Here are some other tips: Use marinades when grilling. Limit your mercury intake, i.e., predatory fish like swordfish, shark, tilefish, & king mackerel. Purchase organic whenever possible & reduce or eliminate food allergens (dairy, wheat, nuts, eggs, etc.), if you're sensitive to them. Eliminate excess sugar intake -- lots of calories & oxidative stress there -- and avoid overeating whenever possible, which also creates oxidative stress on the body as well.
Maintaining a healthy weight is also another way to keep inflammation in check. So get up & get moving!
Tuesday, August 3, 2010
Goat Cheese, Mushroom, & Tomato Omelette with Fresh Chervil & Chives
1 Tbsp. unsalted butter
1 heaping c. fresh mushrooms (about 3-4 large mushrooms)
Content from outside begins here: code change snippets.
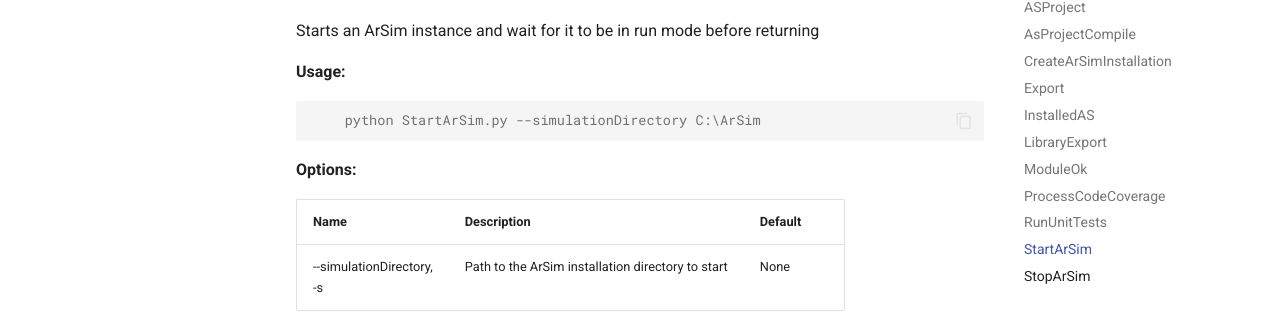
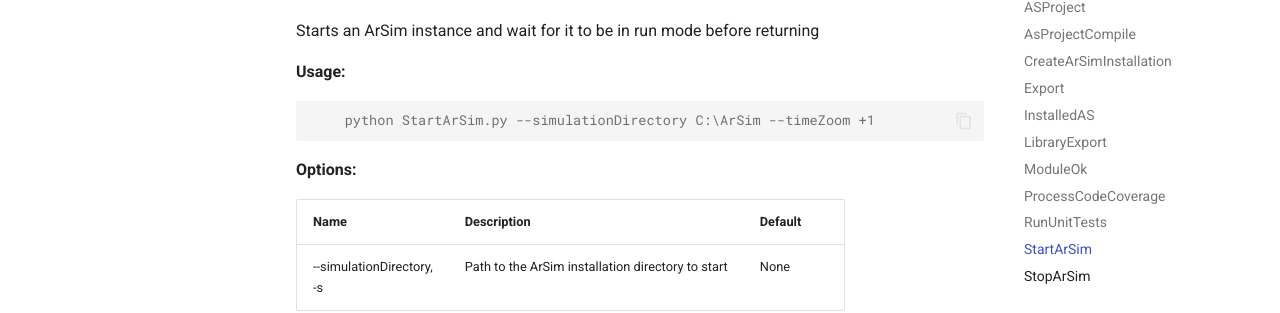
Before and after one commit to br-automation-com/BnR-Jenkins-Helper-Library, an MkDocs documentation site: the page built from docs/python/automation_studio.md, in a window 1280 px wide and 900 px high, scrolled down 4710 px. Shown: the part 149-462 px from the top of the window. Built offline with MkDocs 1.6.1 and Material for MkDocs 9.7.7, drawn with Linux system fonts in a browser that asks for light colours.

Commit message:
Added TimeZoom functionality to the ArSimulator

````diff
--- a/docs/python/automation_studio.md
+++ b/docs/python/automation_studio.md
@@ -159,7 +159,7 @@ Starts an ArSim instance and wait for it to be in run mode before returning
 
 **Usage:**
 ``` console
-    python StartArSim.py --simulationDirectory C:\ArSim
+    python StartArSim.py --simulationDirectory C:\ArSim --timeZoom +1
 ```
 
 **Options:**
````
Also changed, not shown: docs/groovy/test.md (+2 -2 lines), 3 other files.
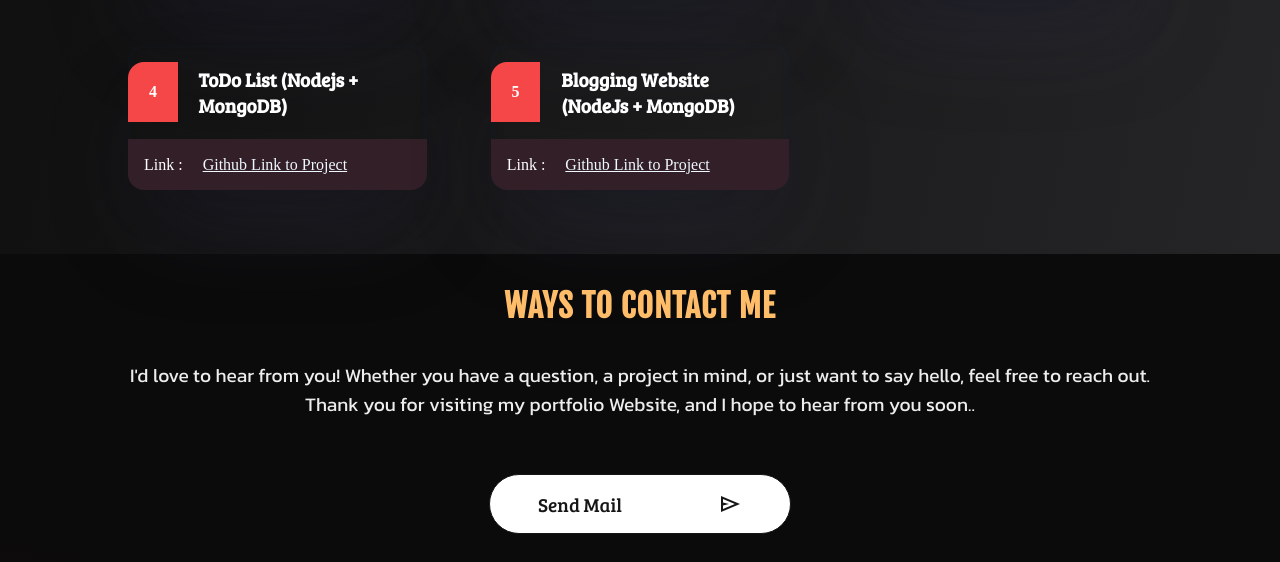
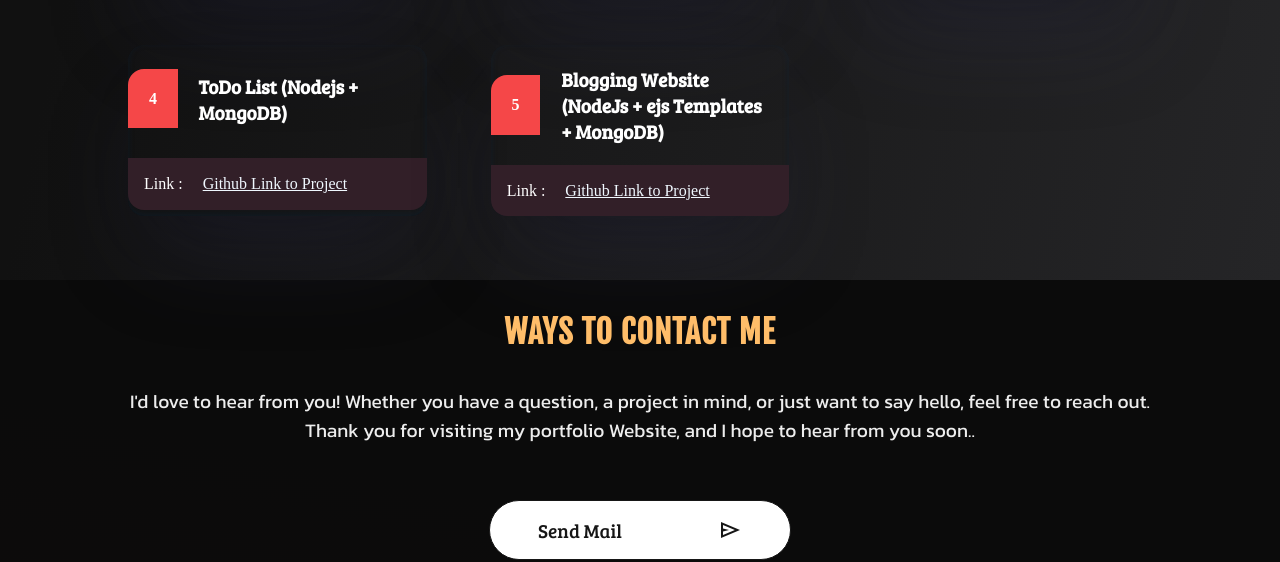
Before and after one commit to ChetanS07/chetansprofile, a plain HTML site: page index.html in a window 1280 px wide. Shown: the part 2045-2607 px from the top of the page. Drawn offline with nearby package versions, Linux system fonts and the light colour scheme; a web font is replaced by a local one.

Commit message:
update content in  index.html

```diff
--- a/index.html
+++ b/index.html
@@ -186,7 +186,7 @@
                     5
                 </h4>
                 <h3 class="project-title">
-                    Blogging Website (NodeJs + MongoDB)
+                    Blogging Website (NodeJs + ejs Templates + MongoDB)
                 </h3>
                 <p class="project-description">
                     Link : <a target="_blank" href="https://github.com/ChetanS07/Blogging-Website"> Github Link to
```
1/4 tsp. salt, or to taste
1/8 tsp. black pepper, or to taste (I added an extra pinch, about 1/16 Tbsp., to this amount)
3 eggs, beaten
2 Tbsp. nonfat milk (or you could use 1 Tbsp. light nondairy creamer + 1 Tbsp. nonfat milk)
1/2 c. vine-ripened tomatoes, diced into 1/2" cubes (about 1/2 large tomato)
1 1/2 Tbsp. plain (unflavored) goat cheese, softened (i.e., at room temperature)
1/2 Tbsp. fresh thyme leaves
1 Tbsp. fresh chives, chopped into small pieces
1 Tbsp. fresh chervil, finely minced
Directions: Melt butter in a large (12-13"), nonstick sauté pan on medium high heat. Sauté mushrooms until soft & lightly browned around the edges, about 3-5 minutes. Season with salt & pepper. (The salt will help cook the mushrooms faster.) In the last 2 minutes of cooking the mushrooms, add the tomatoes & continue to cook. (This will help remove a lot of the moisture from the tomatoes before you add the eggs.)
In a small bowl, beat milk into the egg mixture, & quickly pour into the pan. Turn down the heat to medium & continue to cook until the egg mixture starts to congeal. Add goat cheese & continue to cook until light golden brown. With about a minute left of cooking, add fresh thyme, chives, & chervil, dispersing them evenly across the omelette. (It's best to add these spices towards the very end, particularly the chervil, which helps to preserve its flavor when added this way.)
Carefully lift up one side of the omelette with a spatula to see if it's done. When ready, fold omelette over so that the edges meet & form a half circle, and continue to cook for another 30-60 seconds or so. Transfer to a plate, garnish with a sprig of chervil and serve.
Yield: Serves 1-2 as a main course, depending on how hungry you are. :)
Variations: You could also try adding asparagus to this recipe, which is an ingredient frequently combined with chervil and eggs. Alternatively, green &/or red peppers, capers, basil, &/or tarragon would also work well with this recipe.